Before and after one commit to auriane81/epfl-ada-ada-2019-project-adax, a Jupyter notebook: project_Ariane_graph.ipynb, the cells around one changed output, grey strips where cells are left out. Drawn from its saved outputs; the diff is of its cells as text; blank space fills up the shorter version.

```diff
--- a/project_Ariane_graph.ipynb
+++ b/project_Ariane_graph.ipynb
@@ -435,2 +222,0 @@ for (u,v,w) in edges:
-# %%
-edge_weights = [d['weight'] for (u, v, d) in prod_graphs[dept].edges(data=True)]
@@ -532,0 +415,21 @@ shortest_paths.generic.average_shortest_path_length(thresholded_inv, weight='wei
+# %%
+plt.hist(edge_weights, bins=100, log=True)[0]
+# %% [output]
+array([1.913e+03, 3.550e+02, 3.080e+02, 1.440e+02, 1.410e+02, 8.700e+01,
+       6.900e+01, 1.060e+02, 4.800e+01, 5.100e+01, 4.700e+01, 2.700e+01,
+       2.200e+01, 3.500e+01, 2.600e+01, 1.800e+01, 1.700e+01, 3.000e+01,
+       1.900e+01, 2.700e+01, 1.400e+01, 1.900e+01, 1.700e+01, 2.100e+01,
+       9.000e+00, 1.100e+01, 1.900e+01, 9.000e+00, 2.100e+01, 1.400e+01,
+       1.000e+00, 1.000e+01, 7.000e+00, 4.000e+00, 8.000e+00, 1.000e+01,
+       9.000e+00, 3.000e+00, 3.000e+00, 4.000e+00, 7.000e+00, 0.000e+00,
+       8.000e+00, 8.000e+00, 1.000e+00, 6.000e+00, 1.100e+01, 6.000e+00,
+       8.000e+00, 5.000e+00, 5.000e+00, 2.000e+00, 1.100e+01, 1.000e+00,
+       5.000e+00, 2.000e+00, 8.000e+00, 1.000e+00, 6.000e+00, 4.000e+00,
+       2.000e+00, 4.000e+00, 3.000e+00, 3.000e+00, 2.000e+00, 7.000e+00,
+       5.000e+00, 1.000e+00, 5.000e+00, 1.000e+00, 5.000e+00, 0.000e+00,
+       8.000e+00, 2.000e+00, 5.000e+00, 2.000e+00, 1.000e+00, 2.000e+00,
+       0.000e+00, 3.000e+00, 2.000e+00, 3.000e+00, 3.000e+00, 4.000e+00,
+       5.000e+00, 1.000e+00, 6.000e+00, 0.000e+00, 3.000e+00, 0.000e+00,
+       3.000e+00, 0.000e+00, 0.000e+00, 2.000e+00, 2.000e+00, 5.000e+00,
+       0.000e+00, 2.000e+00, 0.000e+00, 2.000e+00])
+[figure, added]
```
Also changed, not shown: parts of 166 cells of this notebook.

============

WHAT TO PRODUCE:
In the records, count every line that includes "ipynb" and give the count alone.

SOLUTION:
3